FIVE years have passed since the last women’s Rugby World Cup was held, but in that time the sport has evolved by light years. Or at least, that is what the organisers and the 12 participating teams hope will become evident when the tournament kicks off in New Zealand in the early hours of tomorrow [Saturday] British time.

There are strong arguments in favour of having 16 teams in the finals, not least that it would avoid the prizes-for-nearly-everyone approach that will see only four sides eliminated at the pool stage this time round. But at least this year’s format ensures a real concentration of talent: of the dozen nations who have qualified, ten are ranked in the world’s top 12, with Japan just outside and Fiji the only real outliers. That should ensure more close games than ever.

A levelling-up was also in evidence in some elements of the convoluted qualifying tournaments. Scotland, for example, reached their first World Cup since 2010 thanks initially to a couple of narrow wins over Spain and Ireland, two teams who remain very close to them in the world rankings. 

Bryan Easson’s team then went on to the repechage final, where they beat Colombia 59-3 in a display of the sort of consummate professionalism that they - and every other team in the tournament - will need to show if they are to do themselves justice over the next month or so. They are certainly better prepared than ever before, thanks in large part to the funding from Scottish Rugby that has enabled them to train as full-time professionals over the past few months.

Most of the other teams have similar arrangements in place, while England have been effectively fully professional since January 2019, when the RFU handed out 28 full-time contracts. Given that level of support and the size of their player pool, it is no surprise that England are world-ranked No 1 and go into this tournament on the back of a record 25 consecutive Test-match victories. 
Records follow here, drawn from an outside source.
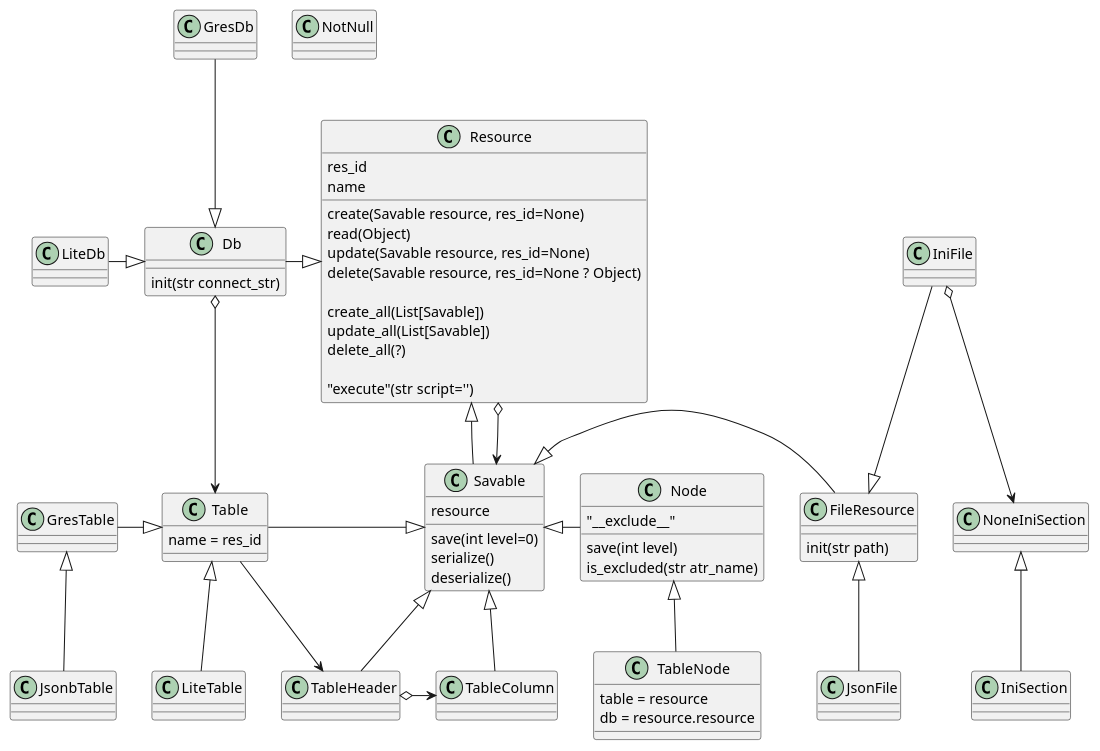
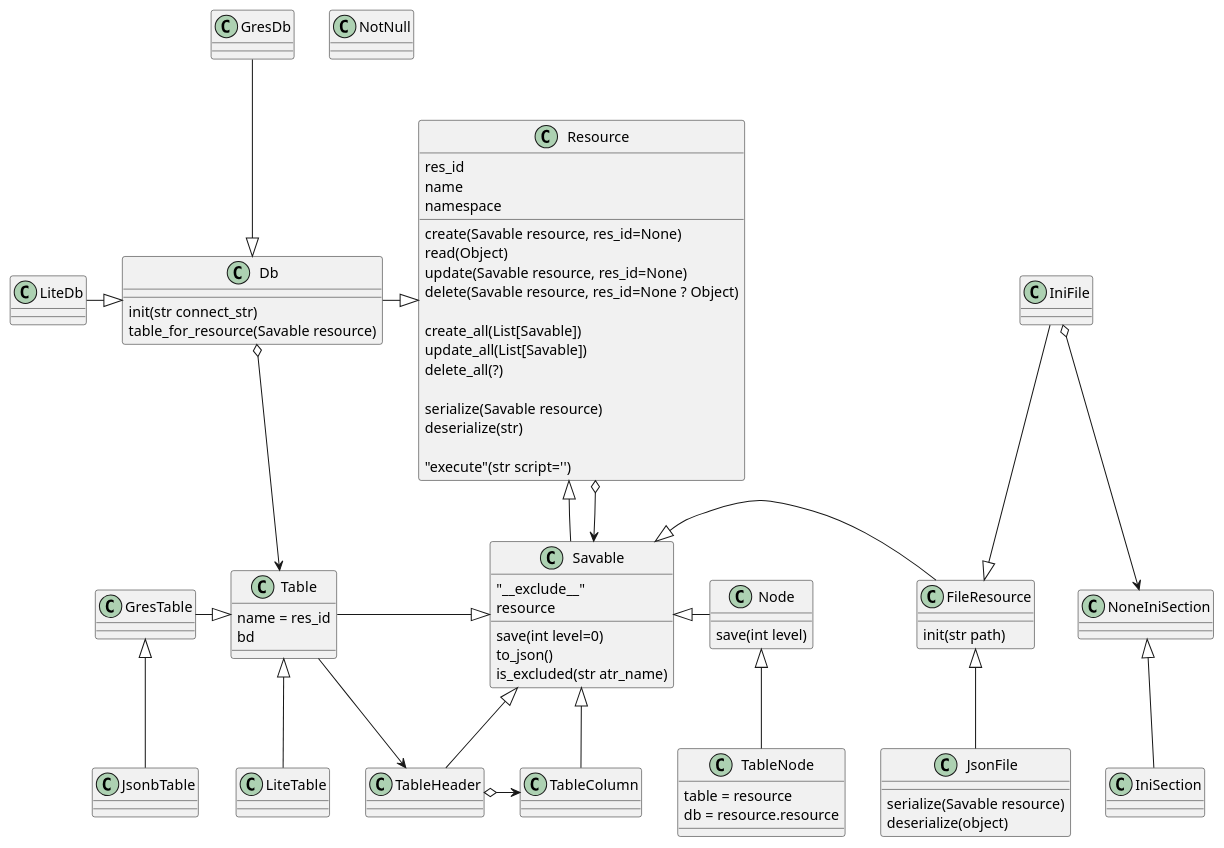
Before and after one commit to nagvalhm/epure: the diagram in uml/resource.wsd, drawn with PlantUML. The commit also changed 14 other files, not shown here.

```diff
--- a/uml/resource.wsd
+++ b/uml/resource.wsd
@@ -1,85 +1,93 @@
 class Resource{    
     create(Savable resource, res_id=None)
     read(Object)
     update(Savable resource, res_id=None)
     delete(Savable resource, res_id=None ? Object)
 
     create_all(List[Savable])
     update_all(List[Savable])
     delete_all(?)
+
+    serialize(Savable resource)
+    deserialize(str)
     
     "execute"(str script='')
     res_id
     name
+    namespace
 }
 
 
 class Db{
     init(str connect_str)
+    table_for_resource(Savable resource)
 }
 
 class GresDb{}
 class LiteDb{}
 
-class Savable{    
+class Savable{
+    "__exclude__"
     resource
     save(int level=0)
-    serialize()
-    deserialize()    
+    to_json()
+    is_excluded(str atr_name)
 }
 
 class Table{
     name = res_id
+    bd
 }
 
 class GresTable{}
 class JsonbTable{}
 class LiteTable{}
 
 class TableHeader{}
 class TableColumn{}
 class NotNull{}
 
 class FileResource{
     init(str path)
 }
 
 class IniFile{}
 class IniSection{}
 class NoneIniSection{}
-class JsonFile{}
+class JsonFile{
+    serialize(Savable resource)
+    deserialize(object)
+}
 
-class Node{
-    "__exclude__"
-    save(int level)
-    is_excluded(str atr_name)
+class Node{    
+    save(int level)    
 }
 
 class TableNode{
     table = resource
     db = resource.resource
 }
 
 
 
 Resource <|-left- Db
     Db <|-up- GresDb
     Db <|-left- LiteDb
     Db o-down-> Table
 Resource <|-- Savable
 Resource o--> Savable
     Savable <|-right- FileResource
         FileResource <|-up- IniFile
             IniFile o--> NoneIniSection
                 NoneIniSection <|-- IniSection
         FileResource <|-- JsonFile
     Savable <|-left- Table
         Table <|-left- GresTable
             GresTable <|-- JsonbTable
         Table <|-- LiteTable
         Table --> TableHeader
     Savable <|-right- Node
         Node <|-- TableNode
     Savable <|-- TableHeader
         TableHeader o-right-> TableColumn
     Savable <|-- TableColumn
```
England are not the champions - they lost the 2017 final to New Zealand - but that remarkable run of results has established them as the pre-eminent team in world rugby. The question to be answered over the next few weeks is whether any of their rivals can come close to bridging the substantial gulf that has opened up between England and the rest.

“I think we’re really moving in the right direction in terms of professionalism,” is Scotland prop Leah Bartlett’s answer to that question. “They’ve just had such a huge head start. 

“It’s going to be a lot of hard work to close that gap, but with more and more teams becoming professional and being given quality time together as a squad and prioritising grass-roots level as well  . . . I think it will be something that will just come with time.

“We’ve had a lot of time together that otherwise we wouldn’t have had - it’s been a crucial time in terms of developing coming into this tournament. It’s been hugely beneficial coming into the tournament and having had that contact time with each other.”

Scotland are in Pool A alongside New Zealand, Australia and Wales, and at 10th in the world are the lowest-ranked of the quartet. But, with the top two from each of the three pools and also the two best-placed third teams going through to the quarter-finals, they may need only one win and a losing bonus point or two from their three pool games. 

They kick off their campaign on Sunday against Wales, who beat them 24-19 in Cardiff back in April. It was a game that the visitors could and arguably should have won, as centre Lisa Thomson remembers well.   

“I think we learned a lot about ourselves down there,” she says. “We were in that game for 60 or 70 minutes and we created a lot of opportunities which we just didn’t finish off. We’ve been working a lot on how to beat them."

Head coach Easson announces his squad for that match this morning British time. Scotland then play Australia on Saturday 15 before finishing their pool games with a match against the hosts on Saturday 22.


Pool A

New Zealand (world ranking 2)

Australia (7)

Wales (9)

Scotland (10)

Pool B

Canada (3)

USA (6)

Italy (5)

Japan (13)

Pool C

England (1)

France (4)

South Africa (11)

Fiji (21)

RWC First weekend fixtures (kick-offs in British time - 12 hours behind New Zealand)

Saturday 8 (all three games at Eden Park, Auckland):

South Africa v France 2.15am

Fiji v England 4.45am

Australia v New Zealand 7.15am

Sunday 9 (all three games at Northland Events Centre, Whangarei)

USA v Italy (12.45am)

Japan v Canada (3.15am)

Wales v Scotland (5.45am)